▶ _What you have to do_:
Go through the entries, filter for the word "figure", and copy every line that has it.

*** Opening of Extracted information ***

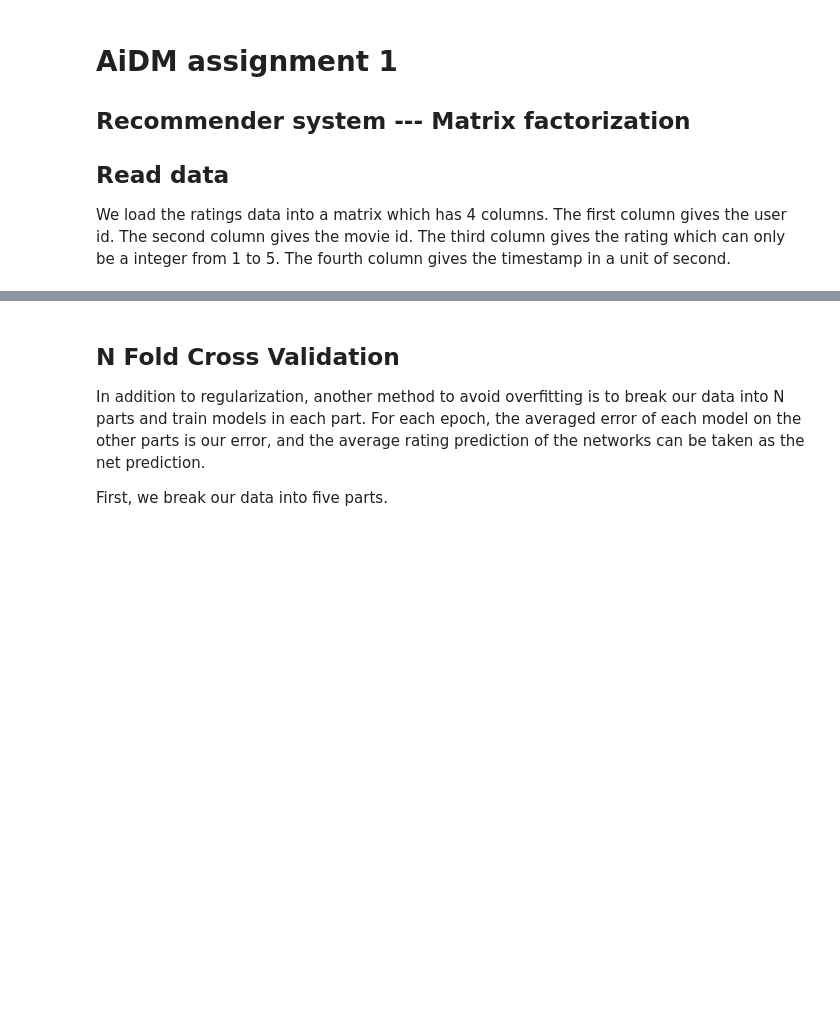
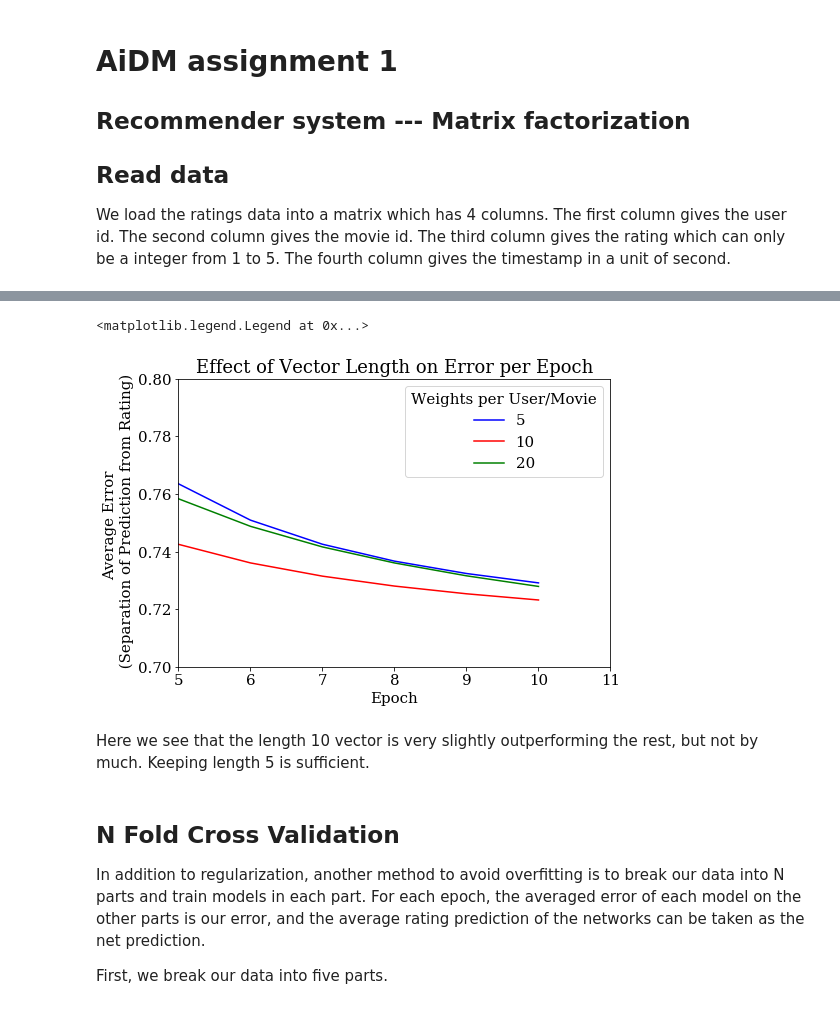
Before and after one commit to MengYao-astro/AIDM_1, a Jupyter notebook: Matrix_factorization .ipynb, the cells around one changed output, grey strips where cells are left out. Drawn from its saved outputs; the diff is of its cells as text; code cells hidden in the pictures; blank space fills up the shorter version.

```diff
--- a/Matrix_factorization .ipynb
+++ b/Matrix_factorization .ipynb
@@ -103,3 +169,20 @@ NEXT STEPS: Retrain with 5, 10, 20 and plot as percent accuracy on test set (wit
+# %%
+fig=plt.figure()
+ax=fig.add_axes([0,0,1,1])
+ax.set_xlim(5,11)
+ax.set_ylim(0.7,0.8)
+test5, = ax.plot(range(1, epochs+1), avg_error_train, color = 'blue', label = '5')
+test10, = ax.plot(range(1, epochs+1), err_train10, color = 'red', label = '10')
+test20, = ax.plot(range(1, epochs+1), err_train20, color = 'green', label = '20')
+ax.set_title('Effect of Vector Length on Error per Epoch')
+ax.set_xlabel('Epoch')
+ax.set_ylabel('Average Error \n (Separation of Prediction from Rating)')
+plt.legend(handles=[test5, test10, test20], loc=1, title='Weights per User/Movie')
+# %% [output]
+<matplotlib.legend.Legend at 0x...>
+[figure, added]
+# %% [markdown]
+Here we see that the length 10 vector is very slightly outperforming the rest, but not by much. Keeping length 5 is sufficient.
 # %% [markdown]
 ## N Fold Cross Validation
 In addition to regularization, another method to avoid overfitting is to break our data into N parts and train models in each part. For each epoch, the averaged error of each model on the other parts is our error, and the average rating prediction of the networks can be taken as the net prediction.
```
Also changed, not shown: parts of 19 cells of this notebook.
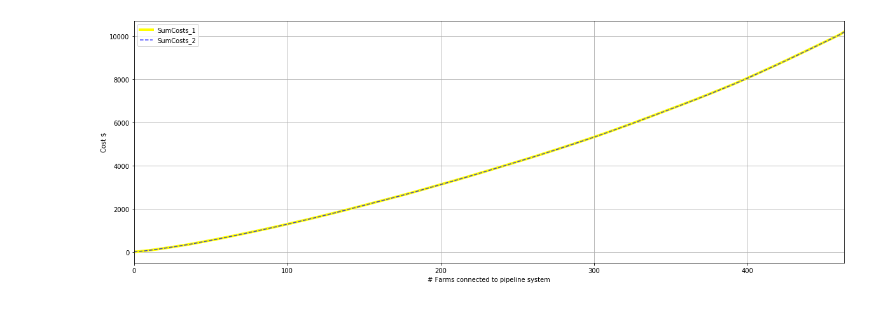
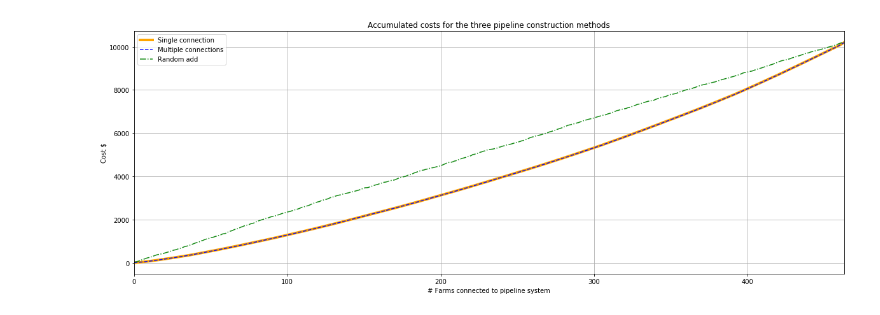
Before and after one commit to ENV859/BioGas_optimization, a Jupyter notebook: scripts/Pipeline-Cost-Curves.ipynb, the cells around one changed output. Cells and saved outputs as stored; diff of their text form; code cells hidden in the pictures.

```diff
--- a/scripts/Pipeline-Cost-Curves.ipynb
+++ b/scripts/Pipeline-Cost-Curves.ipynb
@@ -5,20 +5,21 @@ import matplotlib.pyplot as plt
 %matplotlib inline
 # %%
 #Read in the files
-gf1 = gpd.read_file('../scratch/LCPNetwork.shp').rename(columns={'Costs':'Costs_1',
-                                                                 'SumCosts':'SumCosts_1'})
-gf2 = gpd.read_file('../scratch/LCPNetwork_AllNG.shp').rename(columns={'Costs':'Costs_2',
-                                                                       'SumCosts':'SumCosts_2'})
+gf1 = gpd.read_file('../scratch/LCPNetwork.shp')
+gf2 = gpd.read_file('../scratch/LCPNetwork_AllNG.shp')
+gf3 = gpd.read_file('../scratch/LCPNetwork_Random.shp')
 # %%
-#Plot costs for the two methods
-ax = gf1['SumCosts_1'].plot(figsize=(20,7),lw=4,c='Yellow')
-gf2['SumCosts_2'].plot(ax=ax,color='Blue',ls='--',alpha=0.7)
+#Plot costs for the three methods
+ax = gf1['SumCosts'].plot(figsize=(20,7),lw=4,c='Orange',label='Single connection')
+gf2['SumCosts'].plot(ax=ax,color='Blue',ls='--',alpha=0.9,label='Multiple connections')
+gf3['SumCosts'].plot(ax=ax,color='Green',ls='-.',alpha=0.9,label='Random add')
+ax.set_title("Accumulated costs for the three pipeline construction methods")
 ax.set_xlabel("# Farms connected to pipeline system")
 ax.set_ylabel("Cost $")
 ax.legend()
 ax.grid();
 # %% [output]
-[figure, old version]
+[figure, new version]
 # %%
 #Compute accumulated production
 gf1['SumProduction_1']=gf1['Total Pote'].cumsum()
```
Also changed, not shown: parts of 2 cells of this notebook.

*** Close of Extracted information ***

▶ _Problem solution_:
+fig=plt.figure()
+[figure, added]
-[figure, old version]
+[figure, new version]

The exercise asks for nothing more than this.